Word for word, print each record, dropping any image it holds.

Top of INFORMATION PROVIDED

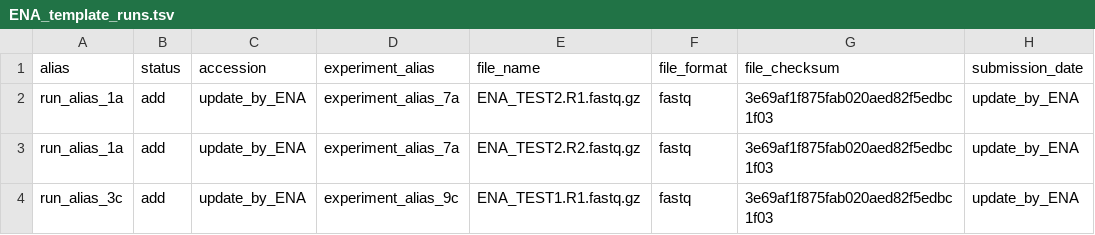
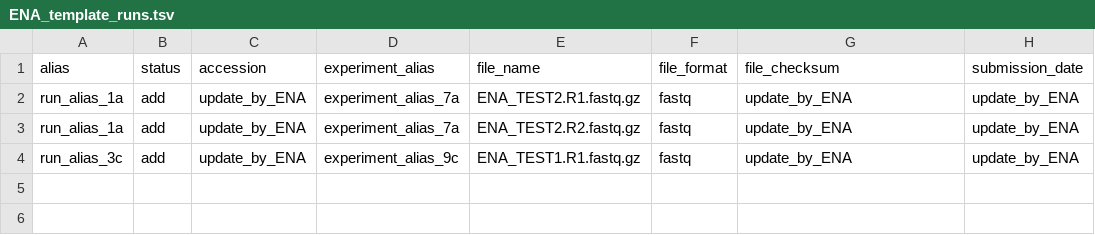
Before and after one commit to usegalaxy-eu/ena-upload-cli, a TSV file: example_tables/ENA_template_runs.tsv, drawn as a sheet.

Commit message:
add example file with md5sum and keep original unchanged

```diff
--- a/example_tables/ENA_template_runs.tsv
+++ b/example_tables/ENA_template_runs.tsv
@@ -1,4 +1,4 @@
 alias	status	accession	experiment_alias	file_name	file_format	file_checksum	submission_date
-run_alias_1a	add	update_by_ENA	experiment_alias_7a	ENA_TEST2.R1.fastq.gz	fastq	3e69af1f875fab020aed82f5edbc1f03	update_by_ENA
-run_alias_1a	add	update_by_ENA	experiment_alias_7a	ENA_TEST2.R2.fastq.gz	fastq	3e69af1f875fab020aed82f5edbc1f03	update_by_ENA
-run_alias_3c	add	update_by_ENA	experiment_alias_9c	ENA_TEST1.R1.fastq.gz	fastq	3e69af1f875fab020aed82f5edbc1f03	update_by_ENA
+run_alias_1a	add	update_by_ENA	experiment_alias_7a	ENA_TEST2.R1.fastq.gz	fastq	update_by_ENA	update_by_ENA
+run_alias_1a	add	update_by_ENA	experiment_alias_7a	ENA_TEST2.R2.fastq.gz	fastq	update_by_ENA	update_by_ENA
+run_alias_3c	add	update_by_ENA	experiment_alias_9c	ENA_TEST1.R1.fastq.gz	fastq	update_by_ENA	update_by_ENA
```
Also changed, not shown: 1 other file.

Bottom of INFORMATION PROVIDED

RESULT FOR THIS TASK
Before and after one commit to usegalaxy-eu/ena-upload-cli, a TSV file: example_tables/ENA_template_runs.tsv, drawn as a sheet.

Commit message:
add example file with md5sum and keep original unchanged

```diff
--- a/example_tables/ENA_template_runs.tsv
+++ b/example_tables/ENA_template_runs.tsv
@@ -1,4 +1,4 @@
 alias	status	accession	experiment_alias	file_name	file_format	file_checksum	submission_date
-run_alias_1a	add	update_by_ENA	experiment_alias_7a	ENA_TEST2.R1.fastq.gz	fastq	3e69af1f875fab020aed82f5edbc1f03	update_by_ENA
-run_alias_1a	add	update_by_ENA	experiment_alias_7a	ENA_TEST2.R2.fastq.gz	fastq	3e69af1f875fab020aed82f5edbc1f03	update_by_ENA
-run_alias_3c	add	update_by_ENA	experiment_alias_9c	ENA_TEST1.R1.fastq.gz	fastq	3e69af1f875fab020aed82f5edbc1f03	update_by_ENA
+run_alias_1a	add	update_by_ENA	experiment_alias_7a	ENA_TEST2.R1.fastq.gz	fastq	update_by_ENA	update_by_ENA
+run_alias_1a	add	update_by_ENA	experiment_alias_7a	ENA_TEST2.R2.fastq.gz	fastq	update_by_ENA	update_by_ENA
+run_alias_3c	add	update_by_ENA	experiment_alias_9c	ENA_TEST1.R1.fastq.gz	fastq	update_by_ENA	update_by_ENA
```
Also changed, not shown: 1 other file.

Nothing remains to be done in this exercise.